Alltel: Outta here | Arkansas Blog

Alltel: Outta here

by

3 comments
unknown.jpg

Alltel CEO Scott Ford met the press today about the impact of Verizon's $28.1 billion purchase of the Little Rock-based wireless company. He offered a reassuring tone about future employment here, but no specifically reassuring promises for continued employment of the 3,200 Alltel workers in Arkansas once the deal is completed. Nothing will change in the immediate days ahead, he emphasized.

He acknowledged that some jobs will be trimmed when the companies combine. But he predicted that the "lion's share" of Alltel workers in Little Rock and around the country will have jobs at Verizon once the deal is complete.

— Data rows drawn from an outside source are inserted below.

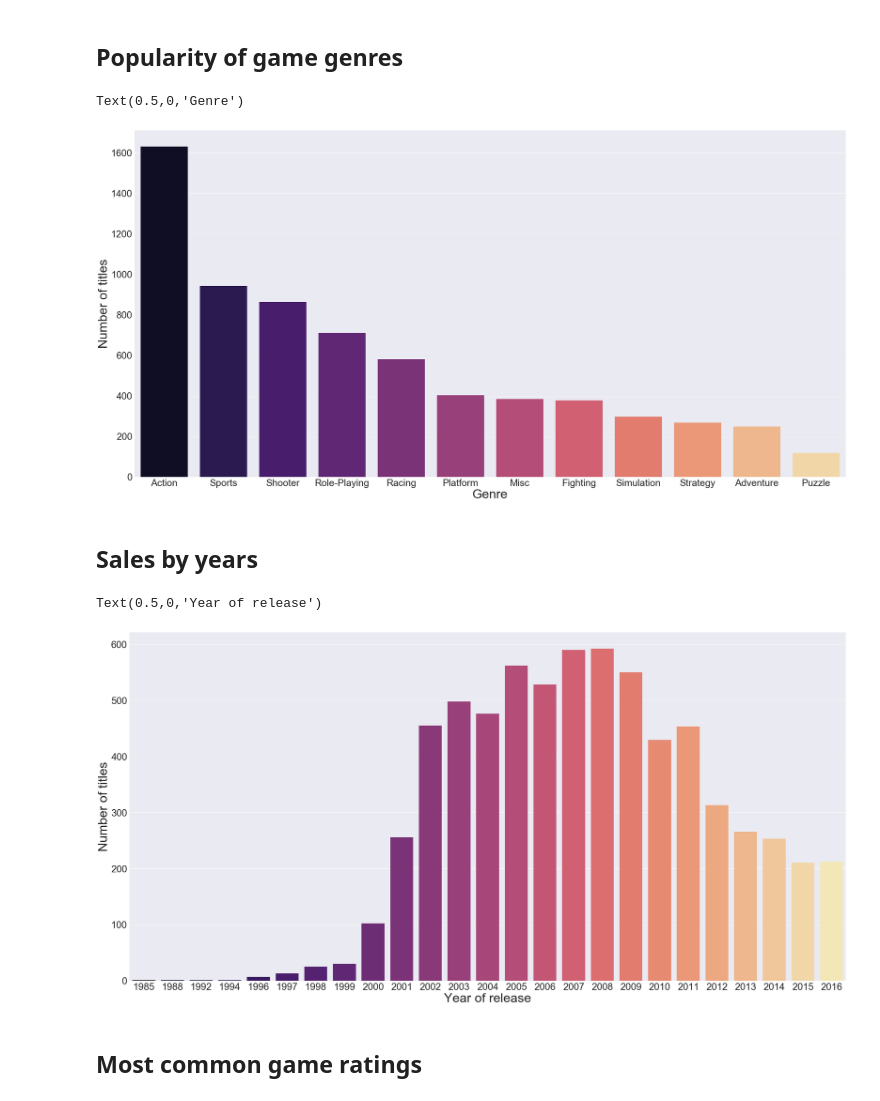
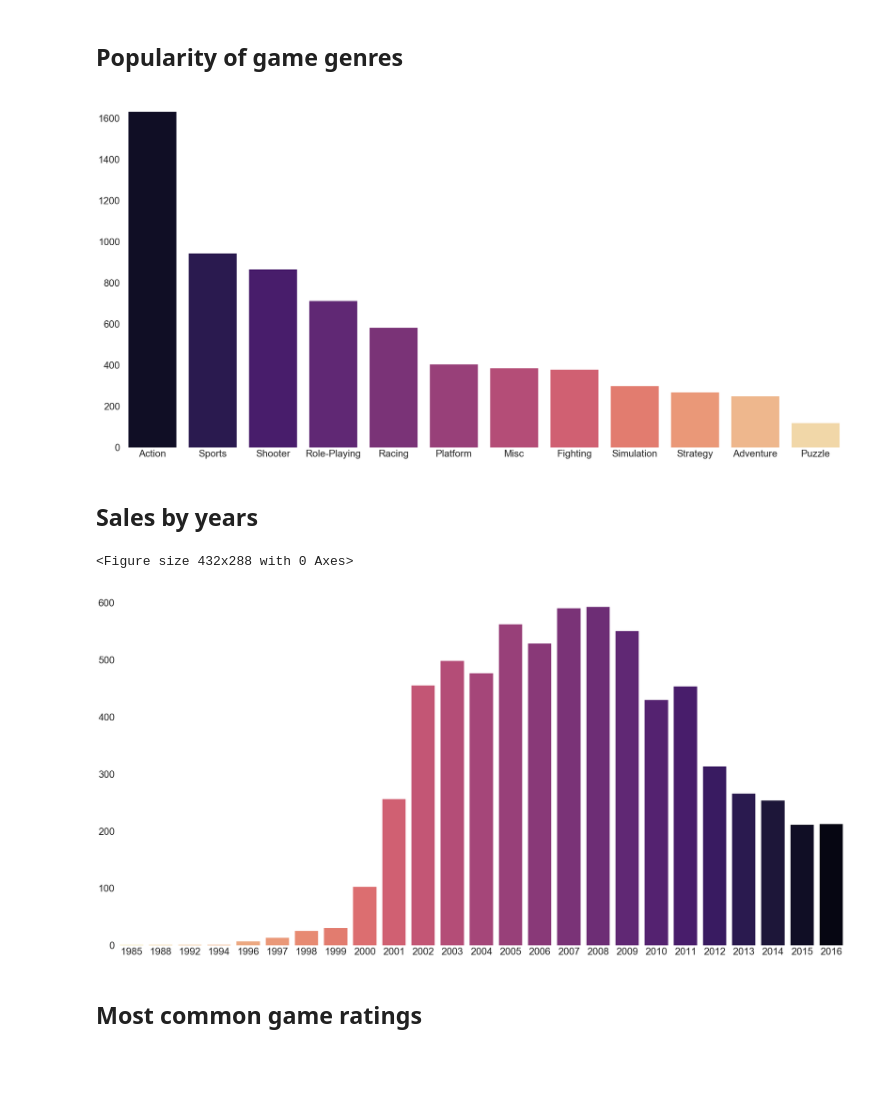
Before and after one commit to NejedlyJan/python_project, a Jupyter notebook: Python_seminarka_v02.ipynb, the cells around one changed output. Drawn from its saved outputs; the diff is of its cells as text; code cells hidden in the pictures; blank space fills up the shorter version.

```diff
--- a/Python_seminarka_v02.ipynb
+++ b/Python_seminarka_v02.ipynb
@@ -77,12 +79,14 @@ sns.heatmap(sales.isnull(),yticklabels=False,cbar=False,cmap='magma')
 ## Most used platforms
 # %%
 sns.set(font_scale = 3)
+sns.set_style('white')
 platGenre = pd.crosstab(sales.Platform,sales['Genre'])
 platGenreTotal = platGenre.sum(axis=1).sort_values(ascending = False)
 plt.figure(figsize=(40,20))
 colors = sns.color_palette("magma", 20)
 ax = sns.barplot(y = platGenreTotal.index, x = platGenreTotal.values, orient='h', palette=colors)
-ax.set_ylabel(ylabel='Platform', fontsize=40)
-ax.set_xlabel(xlabel='Number of titles', fontsize=40)
+ax.set_ylabel(ylabel='', fontsize=40)
+ax.set_xlabel(xlabel='', fontsize=40)
+sns.despine(left=True, bottom=True)
 plt.show()
 # %% [output]
@@ -92,24 +96,29 @@ plt.show()
 # %%
 plt.figure(figsize=(40,20))
 sns.set(font_scale = 3)
+sns.set_style("white")
 ax = sns.countplot(x='Genre', data=sales, order = sales['Genre'].value_counts().index, palette="magma")
-ax.set_ylabel(ylabel='Number of titles', fontsize=40)
-ax.set_xlabel(xlabel='Genre', fontsize=40)
+ax.set_ylabel(ylabel='', fontsize=20)
+ax.set_xlabel(xlabel='', fontsize=40)
+sns.despine(left=True, bottom=True)
 # %% [output]
-Text(0.5,0,'Genre')
-[figure, old version]
+[figure, new version]
 # %% [markdown]
 ## Sales by years
 # %%
+sns.despine(offset=10, trim=True);
+sns.set_style("white")
 sales['Year_of_Release'] = sales['Year_of_Release'].astype(int)
 plt.figure(figsize=(40,20))
 sns.set(font_scale = 3)
-ax = sns.countplot(x='Year_of_Release', data=sales, palette="magma")
-ax.set_ylabel(ylabel='Number of titles', fontsize=40)
-ax.set_xlabel(xlabel='Year of release', fontsize=40)
+sns.set_style("white")
+ax = sns.countplot(x='Year_of_Release', data=sales, palette="magma_r")
+ax.set_ylabel(ylabel='', fontsize=40)
+ax.set_xlabel(xlabel='', fontsize=40)
+sns.despine(left=True, bottom=True)
 # %% [output]
-Text(0.5,0,'Year of release')
+<Figure size 432x288 with 0 Axes>
-[figure, old version]
+[figure, new version]
 # %% [markdown]
 ## Most common game ratings
 # %%
```
Also changed, not shown: parts of 14 cells of this notebook.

He said he'd be leaving, but, unlike most Alltel workers, he'll take a seven-figure severance package, possibly worth $3 million or more based on Arkansas Business' account this morning.

Ford's calm words aside, questions remain. Ford was clear that there will be no Verizon corporate headquarters to replace Alltel's, though he speculated that Verizon may establish regional offices here.

Also at question is the fate of a call center on the Alltel campus. Ford was unsure what Verizon would choose to do with the call center, which employs hundreds of people.
 
Ford said most questions about the deal need to be directed to Verizon.

Talk Business coverage includes this Ford quote: "It's no tragedy." And, about the departure of the current senior management team (all protected with severance packages and possibly some equity proceeds), "I'm going to be a synergy in this deal." Arkansas Business: "...not a funeral, it's a transition."

Ford indicated he had believed the private investment company that bought Alltel last year would be in place as owner for three to five years, but a sale was accelerated because of changing financial markets and concerns about the debt needed to finance the deal.

Reuters, which referred to Alltel as a "rural" mobile phone provider, said Verizon hoped to save $1 billion in the second year afer closing through reduced capital and operating costs. People are a big part of operating costs.

And, finally, courtesy of Arkansas Business, some video:

 

From the ArkTimes store

Comments (3)

Showing 1-3 of 3

Add a comment
 

Add a comment

Clicky